> **TASK REQUIREMENTS**
Print out the data below in full and exactly, skipping the pictures.

==== DATA SHOWN

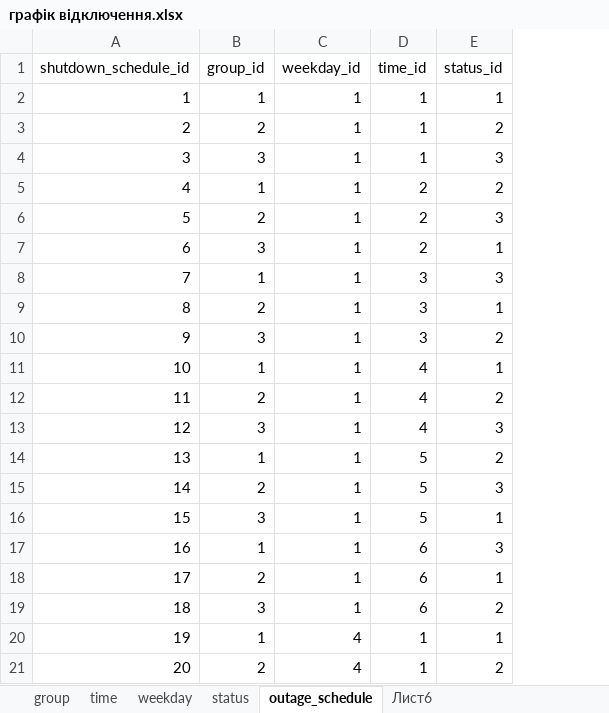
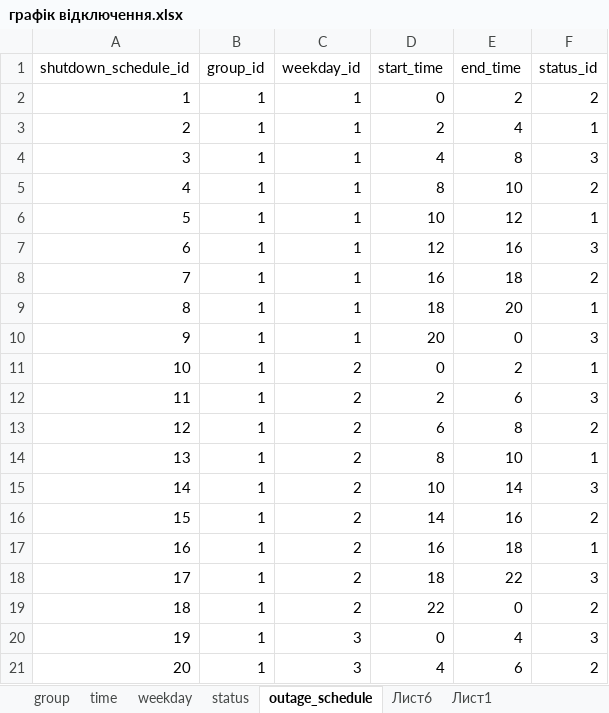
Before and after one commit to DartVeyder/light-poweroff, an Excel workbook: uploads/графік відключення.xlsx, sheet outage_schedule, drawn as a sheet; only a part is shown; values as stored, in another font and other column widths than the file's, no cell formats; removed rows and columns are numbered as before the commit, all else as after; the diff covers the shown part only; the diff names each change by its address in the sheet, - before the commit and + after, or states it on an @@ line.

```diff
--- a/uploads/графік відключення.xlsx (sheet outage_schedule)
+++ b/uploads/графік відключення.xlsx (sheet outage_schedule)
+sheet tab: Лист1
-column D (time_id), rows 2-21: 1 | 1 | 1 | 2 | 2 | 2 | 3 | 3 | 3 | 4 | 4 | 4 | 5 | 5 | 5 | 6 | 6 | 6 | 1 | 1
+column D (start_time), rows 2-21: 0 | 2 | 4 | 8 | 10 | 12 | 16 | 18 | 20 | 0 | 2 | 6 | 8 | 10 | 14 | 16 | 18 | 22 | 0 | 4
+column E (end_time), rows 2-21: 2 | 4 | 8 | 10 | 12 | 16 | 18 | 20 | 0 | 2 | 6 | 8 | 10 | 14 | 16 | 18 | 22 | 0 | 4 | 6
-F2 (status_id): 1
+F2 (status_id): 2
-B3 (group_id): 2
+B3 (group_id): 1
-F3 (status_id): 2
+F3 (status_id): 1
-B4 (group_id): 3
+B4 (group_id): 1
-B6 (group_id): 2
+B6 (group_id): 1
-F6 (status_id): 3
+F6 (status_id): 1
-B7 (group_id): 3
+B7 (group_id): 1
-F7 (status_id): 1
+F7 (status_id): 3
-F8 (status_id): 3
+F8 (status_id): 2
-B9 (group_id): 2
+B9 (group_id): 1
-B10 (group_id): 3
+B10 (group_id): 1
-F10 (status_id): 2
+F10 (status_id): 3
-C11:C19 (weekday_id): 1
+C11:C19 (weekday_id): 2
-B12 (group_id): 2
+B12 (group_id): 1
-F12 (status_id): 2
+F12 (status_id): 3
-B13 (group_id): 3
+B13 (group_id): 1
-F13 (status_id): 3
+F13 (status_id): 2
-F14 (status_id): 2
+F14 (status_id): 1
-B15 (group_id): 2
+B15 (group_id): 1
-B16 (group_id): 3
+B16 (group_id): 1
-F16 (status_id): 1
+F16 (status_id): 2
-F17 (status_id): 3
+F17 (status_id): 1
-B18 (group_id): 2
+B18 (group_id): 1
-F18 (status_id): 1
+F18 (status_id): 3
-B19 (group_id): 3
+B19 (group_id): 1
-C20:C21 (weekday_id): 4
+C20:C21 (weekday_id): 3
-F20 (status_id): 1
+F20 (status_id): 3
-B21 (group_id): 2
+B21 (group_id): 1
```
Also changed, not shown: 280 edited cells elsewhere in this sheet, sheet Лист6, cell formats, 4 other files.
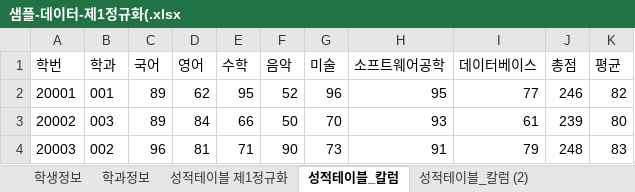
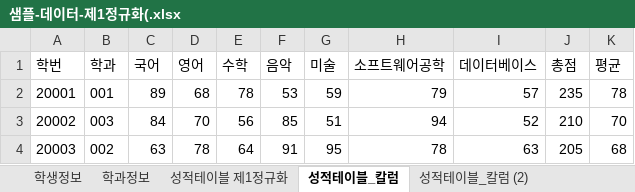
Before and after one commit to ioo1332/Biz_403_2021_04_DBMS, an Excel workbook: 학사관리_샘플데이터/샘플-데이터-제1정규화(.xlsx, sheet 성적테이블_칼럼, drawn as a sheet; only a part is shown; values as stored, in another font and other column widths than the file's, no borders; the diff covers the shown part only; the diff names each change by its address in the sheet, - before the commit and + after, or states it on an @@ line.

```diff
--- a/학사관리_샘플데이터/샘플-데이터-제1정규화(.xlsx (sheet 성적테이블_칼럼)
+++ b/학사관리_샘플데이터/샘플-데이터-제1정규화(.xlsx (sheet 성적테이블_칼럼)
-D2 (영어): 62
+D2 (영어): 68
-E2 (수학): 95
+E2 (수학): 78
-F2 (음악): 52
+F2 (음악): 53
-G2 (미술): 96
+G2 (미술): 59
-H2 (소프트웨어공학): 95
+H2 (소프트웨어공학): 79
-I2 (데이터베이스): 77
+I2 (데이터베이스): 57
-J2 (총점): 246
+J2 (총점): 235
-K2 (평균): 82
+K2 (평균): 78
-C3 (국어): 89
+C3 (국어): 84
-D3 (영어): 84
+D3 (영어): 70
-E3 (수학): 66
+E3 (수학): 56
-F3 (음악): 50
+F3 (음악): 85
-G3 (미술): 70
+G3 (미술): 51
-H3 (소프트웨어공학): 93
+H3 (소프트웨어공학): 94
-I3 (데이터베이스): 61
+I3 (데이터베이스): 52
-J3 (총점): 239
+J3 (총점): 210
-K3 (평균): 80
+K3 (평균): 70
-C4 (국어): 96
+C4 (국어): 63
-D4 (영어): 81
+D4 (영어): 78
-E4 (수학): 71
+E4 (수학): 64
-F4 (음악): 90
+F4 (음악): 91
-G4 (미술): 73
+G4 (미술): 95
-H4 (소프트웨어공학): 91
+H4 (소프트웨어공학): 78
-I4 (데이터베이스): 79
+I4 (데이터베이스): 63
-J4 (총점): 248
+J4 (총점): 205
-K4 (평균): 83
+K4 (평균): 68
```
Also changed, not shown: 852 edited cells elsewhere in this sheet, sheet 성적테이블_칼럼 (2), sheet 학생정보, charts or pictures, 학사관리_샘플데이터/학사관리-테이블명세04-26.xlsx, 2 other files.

========

> **SOLUTION TO THE EXERCISE**
Before and after one commit to DartVeyder/light-poweroff, an Excel workbook: uploads/графік відключення.xlsx, sheet outage_schedule, drawn as a sheet; only a part is shown; values as stored, in another font and other column widths than the file's, no cell formats; removed rows and columns are numbered as before the commit, all else as after; the diff covers the shown part only; the diff names each change by its address in the sheet, - before the commit and + after, or states it on an @@ line.

```diff
--- a/uploads/графік відключення.xlsx (sheet outage_schedule)
+++ b/uploads/графік відключення.xlsx (sheet outage_schedule)
+sheet tab: Лист1
-column D (time_id), rows 2-21: 1 | 1 | 1 | 2 | 2 | 2 | 3 | 3 | 3 | 4 | 4 | 4 | 5 | 5 | 5 | 6 | 6 | 6 | 1 | 1
+column D (start_time), rows 2-21: 0 | 2 | 4 | 8 | 10 | 12 | 16 | 18 | 20 | 0 | 2 | 6 | 8 | 10 | 14 | 16 | 18 | 22 | 0 | 4
+column E (end_time), rows 2-21: 2 | 4 | 8 | 10 | 12 | 16 | 18 | 20 | 0 | 2 | 6 | 8 | 10 | 14 | 16 | 18 | 22 | 0 | 4 | 6
-F2 (status_id): 1
+F2 (status_id): 2
-B3 (group_id): 2
+B3 (group_id): 1
-F3 (status_id): 2
+F3 (status_id): 1
-B4 (group_id): 3
+B4 (group_id): 1
-B6 (group_id): 2
+B6 (group_id): 1
-F6 (status_id): 3
+F6 (status_id): 1
-B7 (group_id): 3
+B7 (group_id): 1
-F7 (status_id): 1
+F7 (status_id): 3
-F8 (status_id): 3
+F8 (status_id): 2
-B9 (group_id): 2
+B9 (group_id): 1
-B10 (group_id): 3
+B10 (group_id): 1
-F10 (status_id): 2
+F10 (status_id): 3
-C11:C19 (weekday_id): 1
+C11:C19 (weekday_id): 2
-B12 (group_id): 2
+B12 (group_id): 1
-F12 (status_id): 2
+F12 (status_id): 3
-B13 (group_id): 3
+B13 (group_id): 1
-F13 (status_id): 3
+F13 (status_id): 2
-F14 (status_id): 2
+F14 (status_id): 1
-B15 (group_id): 2
+B15 (group_id): 1
-B16 (group_id): 3
+B16 (group_id): 1
-F16 (status_id): 1
+F16 (status_id): 2
-F17 (status_id): 3
+F17 (status_id): 1
-B18 (group_id): 2
+B18 (group_id): 1
-F18 (status_id): 1
+F18 (status_id): 3
-B19 (group_id): 3
+B19 (group_id): 1
-C20:C21 (weekday_id): 4
+C20:C21 (weekday_id): 3
-F20 (status_id): 1
+F20 (status_id): 3
-B21 (group_id): 2
+B21 (group_id): 1
```
Also changed, not shown: 280 edited cells elsewhere in this sheet, sheet Лист6, cell formats, 4 other files.
Before and after one commit to ioo1332/Biz_403_2021_04_DBMS, an Excel workbook: 학사관리_샘플데이터/샘플-데이터-제1정규화(.xlsx, sheet 성적테이블_칼럼, drawn as a sheet; only a part is shown; values as stored, in another font and other column widths than the file's, no borders; the diff covers the shown part only; the diff names each change by its address in the sheet, - before the commit and + after, or states it on an @@ line.

```diff
--- a/학사관리_샘플데이터/샘플-데이터-제1정규화(.xlsx (sheet 성적테이블_칼럼)
+++ b/학사관리_샘플데이터/샘플-데이터-제1정규화(.xlsx (sheet 성적테이블_칼럼)
-D2 (영어): 62
+D2 (영어): 68
-E2 (수학): 95
+E2 (수학): 78
-F2 (음악): 52
+F2 (음악): 53
-G2 (미술): 96
+G2 (미술): 59
-H2 (소프트웨어공학): 95
+H2 (소프트웨어공학): 79
-I2 (데이터베이스): 77
+I2 (데이터베이스): 57
-J2 (총점): 246
+J2 (총점): 235
-K2 (평균): 82
+K2 (평균): 78
-C3 (국어): 89
+C3 (국어): 84
-D3 (영어): 84
+D3 (영어): 70
-E3 (수학): 66
+E3 (수학): 56
-F3 (음악): 50
+F3 (음악): 85
-G3 (미술): 70
+G3 (미술): 51
-H3 (소프트웨어공학): 93
+H3 (소프트웨어공학): 94
-I3 (데이터베이스): 61
+I3 (데이터베이스): 52
-J3 (총점): 239
+J3 (총점): 210
-K3 (평균): 80
+K3 (평균): 70
-C4 (국어): 96
+C4 (국어): 63
-D4 (영어): 81
+D4 (영어): 78
-E4 (수학): 71
+E4 (수학): 64
-F4 (음악): 90
+F4 (음악): 91
-G4 (미술): 73
+G4 (미술): 95
-H4 (소프트웨어공학): 91
+H4 (소프트웨어공학): 78
-I4 (데이터베이스): 79
+I4 (데이터베이스): 63
-J4 (총점): 248
+J4 (총점): 205
-K4 (평균): 83
+K4 (평균): 68
```
Also changed, not shown: 852 edited cells elsewhere in this sheet, sheet 성적테이블_칼럼 (2), sheet 학생정보, charts or pictures, 학사관리_샘플데이터/학사관리-테이블명세04-26.xlsx, 2 other files.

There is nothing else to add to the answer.